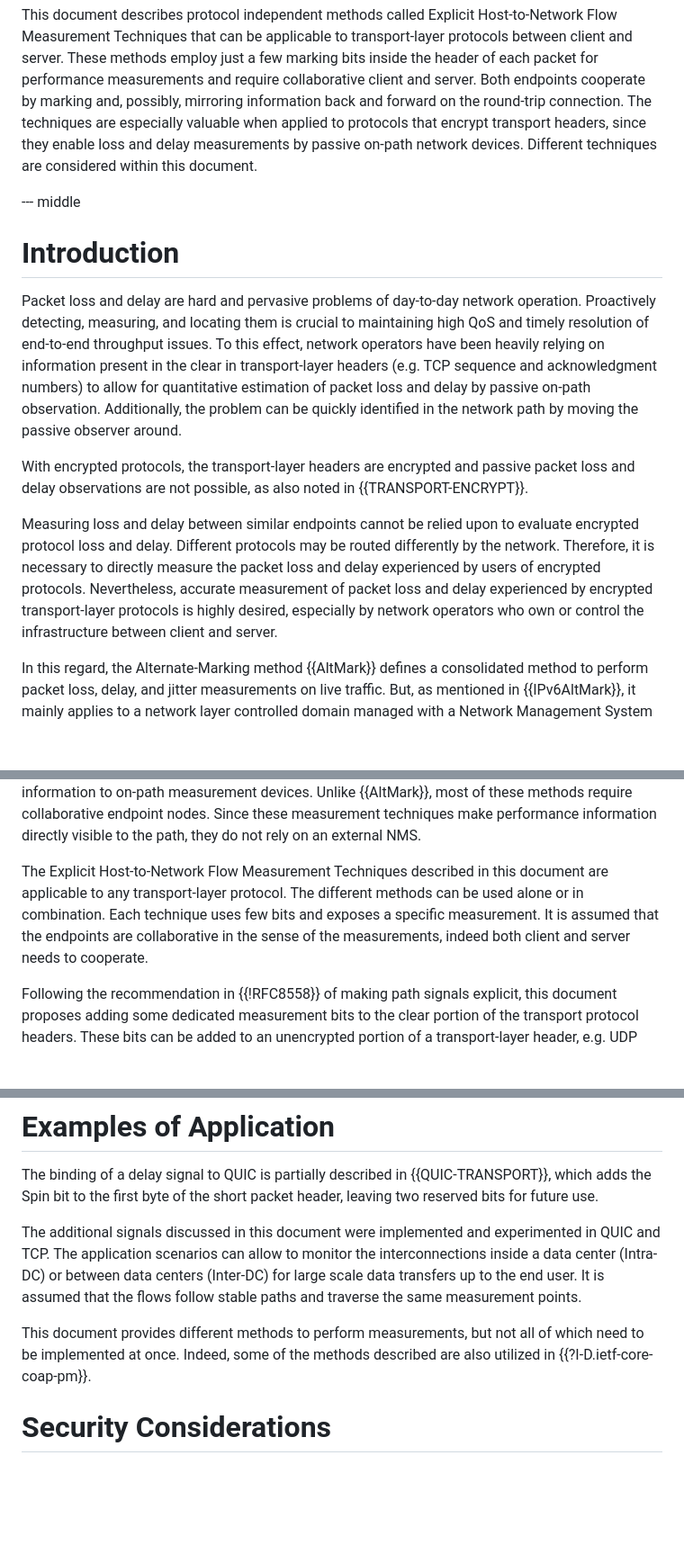
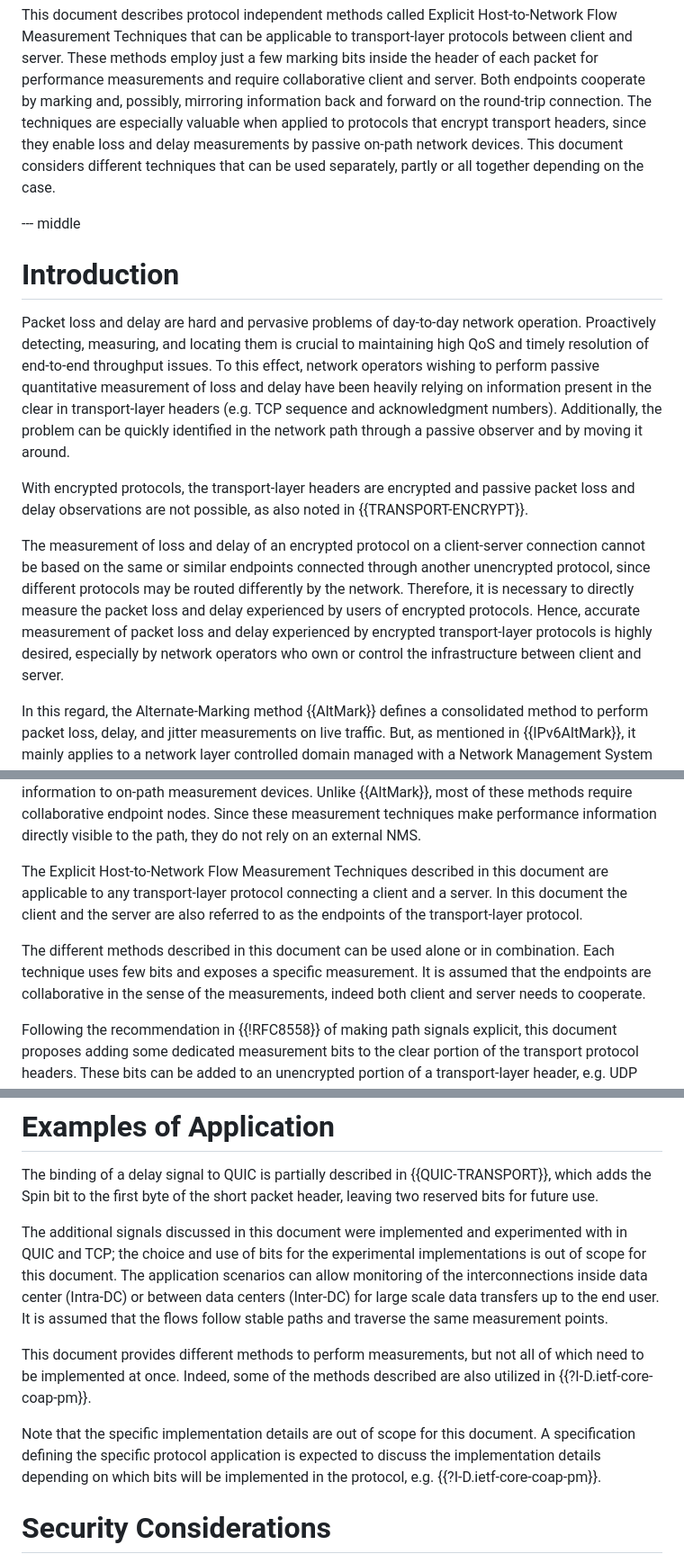
Before and after one commit to igorlord/draft-ietf-ippm-explicit-flow-measurements, a Markdown page: draft-ietf-ippm-explicit-flow-measurements.md, 3 parts joined by grey strips. Shown: that part at 90% size. Drawn GitHub-style; blank space fills up the shorter version.

```diff
--- a/draft-ietf-ippm-explicit-flow-measurements.md
+++ b/draft-ietf-ippm-explicit-flow-measurements.md
@@ -115,8 +115,8 @@ and require collaborative client and server. Both endpoints cooperate by marking
 and, possibly, mirroring information back and forward on the round-trip
 connection. The techniques are especially valuable when applied to protocols that
 encrypt transport headers, since they enable loss and delay measurements by passive
-on-path network devices.  Different techniques are considered within this
-document.
+on-path network devices. This document considers different techniques that can be
+used separately, partly or all together depending on the case.
 
 --- middle
 
@@ -125,23 +125,24 @@ document.
 Packet loss and delay are hard and pervasive problems of day-to-day network
 operation. Proactively detecting, measuring, and locating them is crucial to
 maintaining high QoS and timely resolution of end-to-end throughput issues.
-To this effect, network operators have been heavily relying on information
-present in the clear in transport-layer headers (e.g. TCP sequence and
-acknowledgment numbers) to allow for quantitative estimation of packet loss
-and delay by passive on-path observation. Additionally, the problem can be
-quickly identified in the network path by moving the passive observer around.
+To this effect, network operators wishing to perform passive quantitative
+measurement of loss and delay have been heavily relying on information present
+in the clear in transport-layer headers (e.g. TCP sequence and acknowledgment
+numbers). Additionally, the problem can be quickly identified in the network
+path through a passive observer and by moving it around.
 
 With encrypted protocols, the transport-layer headers are encrypted and passive
 packet loss and delay observations are not possible, as also noted in
 {{TRANSPORT-ENCRYPT}}.
 
-Measuring loss and delay between similar endpoints cannot be relied upon to
-evaluate encrypted protocol loss and delay. Different protocols may be routed
-differently by the network. Therefore, it is necessary to directly measure the
-packet loss and delay experienced by users of encrypted protocols.
-Nevertheless, accurate measurement of packet loss and delay experienced by
-encrypted transport-layer protocols is highly desired, especially by network
-operators who own or control the infrastructure between client and server.
+The measurement of loss and delay of an encrypted protocol on a client-server
+connection cannot be based on the same or similar endpoints connected through
+another unencrypted protocol, since different protocols may be routed differently
+by the network. Therefore, it is necessary to directly measure the packet loss
+and delay experienced by users of encrypted protocols.
+Hence, accurate measurement of packet loss and delay experienced by encrypted
+transport-layer protocols is highly desired, especially by network operators who
+own or control the infrastructure between client and server.
 
 In this regard, the Alternate-Marking method {{AltMark}} defines a consolidated
 method to perform packet loss, delay, and jitter measurements on live traffic.
@@ -163,10 +164,14 @@ collaborative endpoint nodes. Since these measurement techniques make performanc
 information directly visible to the path, they do not rely on an external NMS.
 
 The Explicit Host-to-Network Flow Measurement Techniques described in this
-document are applicable to any transport-layer protocol. The different methods can
-be used alone or in combination. Each technique uses few bits and exposes a
-specific measurement. It is assumed that the endpoints are collaborative in the
-sense of the measurements, indeed both client and server needs to cooperate.
+document are applicable to any transport-layer protocol connecting a client and a
+server. In this document the client and the server are also referred to as the
+endpoints of the transport-layer protocol.
+
+The different methods described in this document can be used alone or in
+combination. Each technique uses few bits and exposes a specific measurement.
+It is assumed that the endpoints are collaborative in the sense of the
+measurements, indeed both client and server needs to cooperate.
 
 Following the recommendation in {{!RFC8558}} of making path signals explicit,
 this document proposes adding some dedicated measurement bits to the clear portion
@@ -1453,14 +1460,21 @@ The binding of a delay signal to QUIC is partially described in
 packet header, leaving two reserved bits for future use.
 
 The additional signals discussed in this document were implemented and
-experimented in QUIC and TCP. The application scenarios can allow to monitor
-the interconnections inside a data center (Intra-DC) or between data centers
-(Inter-DC) for large scale data transfers up to the end user. It is assumed that
-the flows follow stable paths and traverse the same measurement points.
+experimented with in QUIC and TCP; the choice and use of bits for the
+experimental implementations is out of scope for this document. The application
+scenarios can allow monitoring of the interconnections inside data center
+(Intra-DC) or between data centers (Inter-DC) for large scale data transfers up
+to the end user. It is assumed that the flows follow stable paths and traverse
+the same measurement points.
 
 This document provides different methods to perform measurements, but not all
 of which need to be implemented at once. Indeed, some of the methods described
 are also utilized in {{?I-D.ietf-core-coap-pm}}.
+
+Note that the specific implementation details are out of scope for this document.
+A specification defining the specific protocol application is expected to discuss
+the implementation details depending on which bits will be implemented in the
+protocol, e.g. {{?I-D.ietf-core-coap-pm}}.
 
 # Security Considerations
 
```
Also changed, not shown: other parts of draft-ietf-ippm-explicit-flow-measurements.md (+3 -1 lines).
::::
## Task details
The listing above should be returned word for word, with pictures omitted.

## Expected answer
Before and after one commit to igorlord/draft-ietf-ippm-explicit-flow-measurements, a Markdown page: draft-ietf-ippm-explicit-flow-measurements.md, 3 parts joined by grey strips. Shown: that part at 90% size. Drawn GitHub-style; blank space fills up the shorter version.

```diff
--- a/draft-ietf-ippm-explicit-flow-measurements.md
+++ b/draft-ietf-ippm-explicit-flow-measurements.md
@@ -115,8 +115,8 @@ and require collaborative client and server. Both endpoints cooperate by marking
 and, possibly, mirroring information back and forward on the round-trip
 connection. The techniques are especially valuable when applied to protocols that
 encrypt transport headers, since they enable loss and delay measurements by passive
-on-path network devices.  Different techniques are considered within this
-document.
+on-path network devices. This document considers different techniques that can be
+used separately, partly or all together depending on the case.
 
 --- middle
 
@@ -125,23 +125,24 @@ document.
 Packet loss and delay are hard and pervasive problems of day-to-day network
 operation. Proactively detecting, measuring, and locating them is crucial to
 maintaining high QoS and timely resolution of end-to-end throughput issues.
-To this effect, network operators have been heavily relying on information
-present in the clear in transport-layer headers (e.g. TCP sequence and
-acknowledgment numbers) to allow for quantitative estimation of packet loss
-and delay by passive on-path observation. Additionally, the problem can be
-quickly identified in the network path by moving the passive observer around.
+To this effect, network operators wishing to perform passive quantitative
+measurement of loss and delay have been heavily relying on information present
+in the clear in transport-layer headers (e.g. TCP sequence and acknowledgment
+numbers). Additionally, the problem can be quickly identified in the network
+path through a passive observer and by moving it around.
 
 With encrypted protocols, the transport-layer headers are encrypted and passive
 packet loss and delay observations are not possible, as also noted in
 {{TRANSPORT-ENCRYPT}}.
 
-Measuring loss and delay between similar endpoints cannot be relied upon to
-evaluate encrypted protocol loss and delay. Different protocols may be routed
-differently by the network. Therefore, it is necessary to directly measure the
-packet loss and delay experienced by users of encrypted protocols.
-Nevertheless, accurate measurement of packet loss and delay experienced by
-encrypted transport-layer protocols is highly desired, especially by network
-operators who own or control the infrastructure between client and server.
+The measurement of loss and delay of an encrypted protocol on a client-server
+connection cannot be based on the same or similar endpoints connected through
+another unencrypted protocol, since different protocols may be routed differently
+by the network. Therefore, it is necessary to directly measure the packet loss
+and delay experienced by users of encrypted protocols.
+Hence, accurate measurement of packet loss and delay experienced by encrypted
+transport-layer protocols is highly desired, especially by network operators who
+own or control the infrastructure between client and server.
 
 In this regard, the Alternate-Marking method {{AltMark}} defines a consolidated
 method to perform packet loss, delay, and jitter measurements on live traffic.
@@ -163,10 +164,14 @@ collaborative endpoint nodes. Since these measurement techniques make performanc
 information directly visible to the path, they do not rely on an external NMS.
 
 The Explicit Host-to-Network Flow Measurement Techniques described in this
-document are applicable to any transport-layer protocol. The different methods can
-be used alone or in combination. Each technique uses few bits and exposes a
-specific measurement. It is assumed that the endpoints are collaborative in the
-sense of the measurements, indeed both client and server needs to cooperate.
+document are applicable to any transport-layer protocol connecting a client and a
+server. In this document the client and the server are also referred to as the
+endpoints of the transport-layer protocol.
+
+The different methods described in this document can be used alone or in
+combination. Each technique uses few bits and exposes a specific measurement.
+It is assumed that the endpoints are collaborative in the sense of the
+measurements, indeed both client and server needs to cooperate.
 
 Following the recommendation in {{!RFC8558}} of making path signals explicit,
 this document proposes adding some dedicated measurement bits to the clear portion
@@ -1453,14 +1460,21 @@ The binding of a delay signal to QUIC is partially described in
 packet header, leaving two reserved bits for future use.
 
 The additional signals discussed in this document were implemented and
-experimented in QUIC and TCP. The application scenarios can allow to monitor
-the interconnections inside a data center (Intra-DC) or between data centers
-(Inter-DC) for large scale data transfers up to the end user. It is assumed that
-the flows follow stable paths and traverse the same measurement points.
+experimented with in QUIC and TCP; the choice and use of bits for the
+experimental implementations is out of scope for this document. The application
+scenarios can allow monitoring of the interconnections inside data center
+(Intra-DC) or between data centers (Inter-DC) for large scale data transfers up
+to the end user. It is assumed that the flows follow stable paths and traverse
+the same measurement points.
 
 This document provides different methods to perform measurements, but not all
 of which need to be implemented at once. Indeed, some of the methods described
 are also utilized in {{?I-D.ietf-core-coap-pm}}.
+
+Note that the specific implementation details are out of scope for this document.
+A specification defining the specific protocol application is expected to discuss
+the implementation details depending on which bits will be implemented in the
+protocol, e.g. {{?I-D.ietf-core-coap-pm}}.
 
 # Security Considerations
 
```
Also changed, not shown: other parts of draft-ietf-ippm-explicit-flow-measurements.md (+3 -1 lines).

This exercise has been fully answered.